- What you will do -
All entries are to be printed again exactly, with their images omitted.
*** Entries shown Section Begins ***
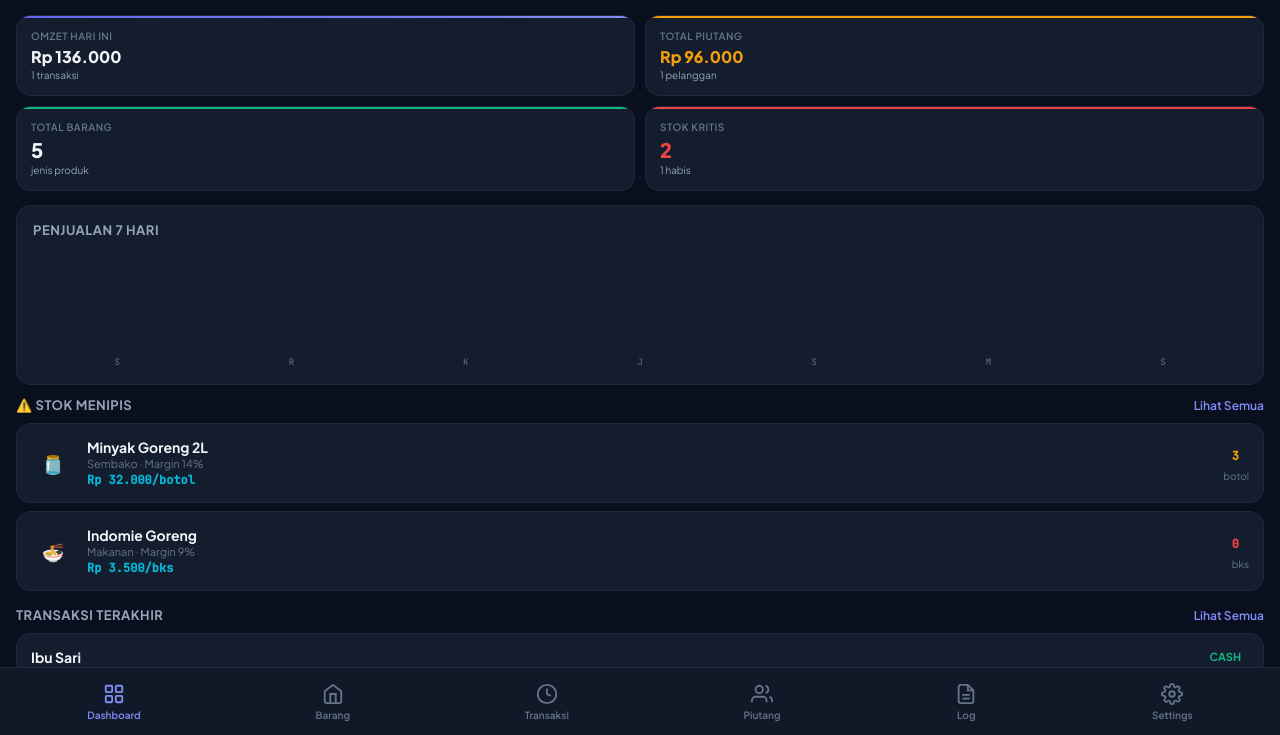
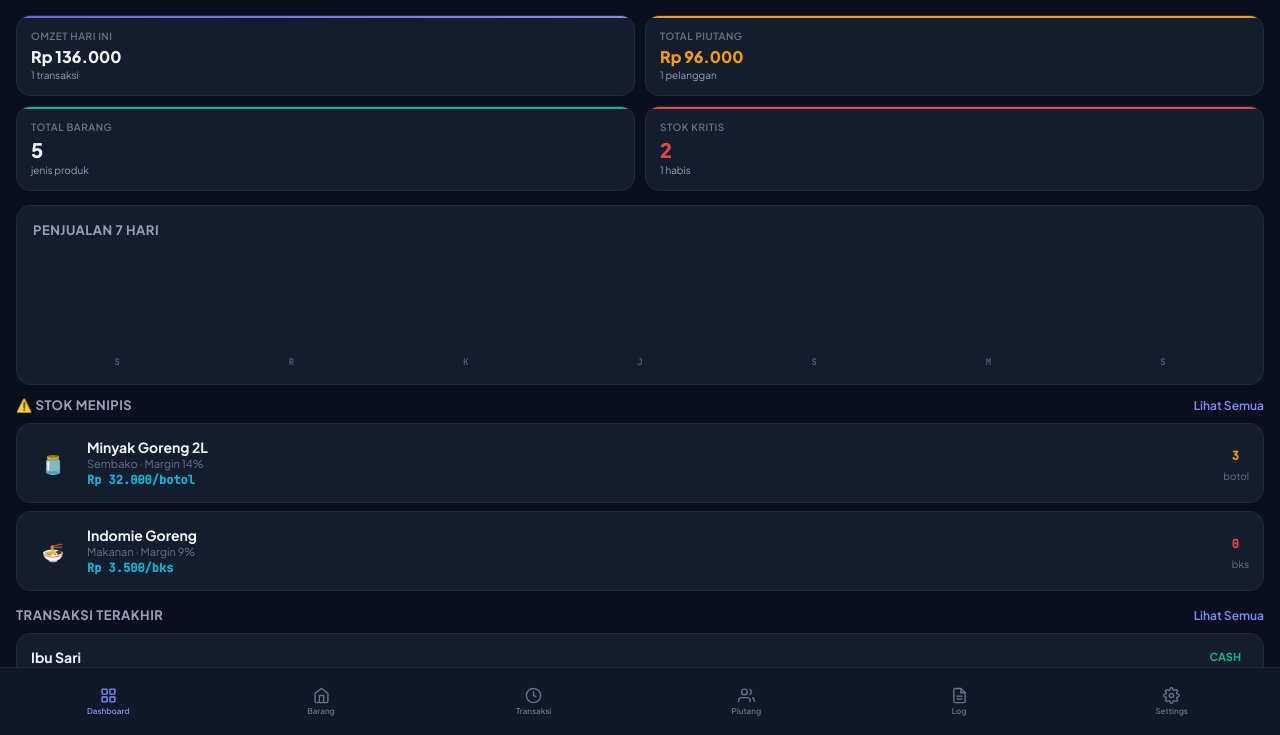
Before and after one commit to roxdevplantation/tokoku, a plain HTML site: page index.html in a window 1280 px wide. Shown: the part 65-800 px from the top of the page. Drawn offline with Linux system fonts and the light colour scheme.

Commit message:
perbaiki layout

```diff
--- a/styles.css
+++ b/styles.css
@@ -71,18 +71,19 @@ html, body { height: 100%; overflow: hidden; background: var(--bg); font-family:
 #bottomnav {
   height: var(--bottom-h); background: var(--bg2); border-top: 1px solid var(--border);
   display: flex; align-items: center; justify-content: space-around; flex-shrink: 0;
-  padding-bottom: env(safe-area-inset-bottom);
+  padding: 0 2px; padding-bottom: env(safe-area-inset-bottom); overflow: hidden;
 }
 
 /* ── Nav buttons ────────────────────────────────────────────────────────── */
 .nav-btn {
-  display: flex; flex-direction: column; align-items: center; gap: 4px;
-  padding: 8px 16px; border: none; background: none; cursor: pointer;
+  display: flex; flex-direction: column; align-items: center; gap: 2px;
+  padding: 4px 1px; border: none; background: none; cursor: pointer;
   color: var(--muted); transition: color .2s; font-family: var(--font);
+  flex: 1; min-width: 0; max-width: 20%; box-sizing: border-box;
 }
 .nav-btn.active { color: var(--accent2); }
-.nav-btn svg    { width: 22px; height: 22px; }
-.nav-btn span   { font-size: 10px; font-weight: 600; }
+.nav-btn svg    { width: 17px; height: 17px; flex-shrink: 0; }
+.nav-btn span   { font-size: 8px; font-weight: 600; white-space: nowrap; overflow: hidden; text-overflow: ellipsis; width: 100%; text-align: center; }
 
 /* ── Card ───────────────────────────────────────────────────────────────── */
 .card    { background: var(--card); border: 1px solid var(--border); border-radius: var(--radius); padding: 16px; margin-bottom: 12px; }
```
*** Entries shown Section Ends ***
- Reply to the exercise -
Before and after one commit to roxdevplantation/tokoku, a plain HTML site: page index.html in a window 1280 px wide. Shown: the part 65-800 px from the top of the page. Drawn offline with Linux system fonts and the light colour scheme.

Commit message:
perbaiki layout

```diff
--- a/styles.css
+++ b/styles.css
@@ -71,18 +71,19 @@ html, body { height: 100%; overflow: hidden; background: var(--bg); font-family:
 #bottomnav {
   height: var(--bottom-h); background: var(--bg2); border-top: 1px solid var(--border);
   display: flex; align-items: center; justify-content: space-around; flex-shrink: 0;
-  padding-bottom: env(safe-area-inset-bottom);
+  padding: 0 2px; padding-bottom: env(safe-area-inset-bottom); overflow: hidden;
 }
 
 /* ── Nav buttons ────────────────────────────────────────────────────────── */
 .nav-btn {
-  display: flex; flex-direction: column; align-items: center; gap: 4px;
-  padding: 8px 16px; border: none; background: none; cursor: pointer;
+  display: flex; flex-direction: column; align-items: center; gap: 2px;
+  padding: 4px 1px; border: none; background: none; cursor: pointer;
   color: var(--muted); transition: color .2s; font-family: var(--font);
+  flex: 1; min-width: 0; max-width: 20%; box-sizing: border-box;
 }
 .nav-btn.active { color: var(--accent2); }
-.nav-btn svg    { width: 22px; height: 22px; }
-.nav-btn span   { font-size: 10px; font-weight: 600; }
+.nav-btn svg    { width: 17px; height: 17px; flex-shrink: 0; }
+.nav-btn span   { font-size: 8px; font-weight: 600; white-space: nowrap; overflow: hidden; text-overflow: ellipsis; width: 100%; text-align: center; }
 
 /* ── Card ───────────────────────────────────────────────────────────────── */
 .card    { background: var(--card); border: 1px solid var(--border); border-radius: var(--radius); padding: 16px; margin-bottom: 12px; }
```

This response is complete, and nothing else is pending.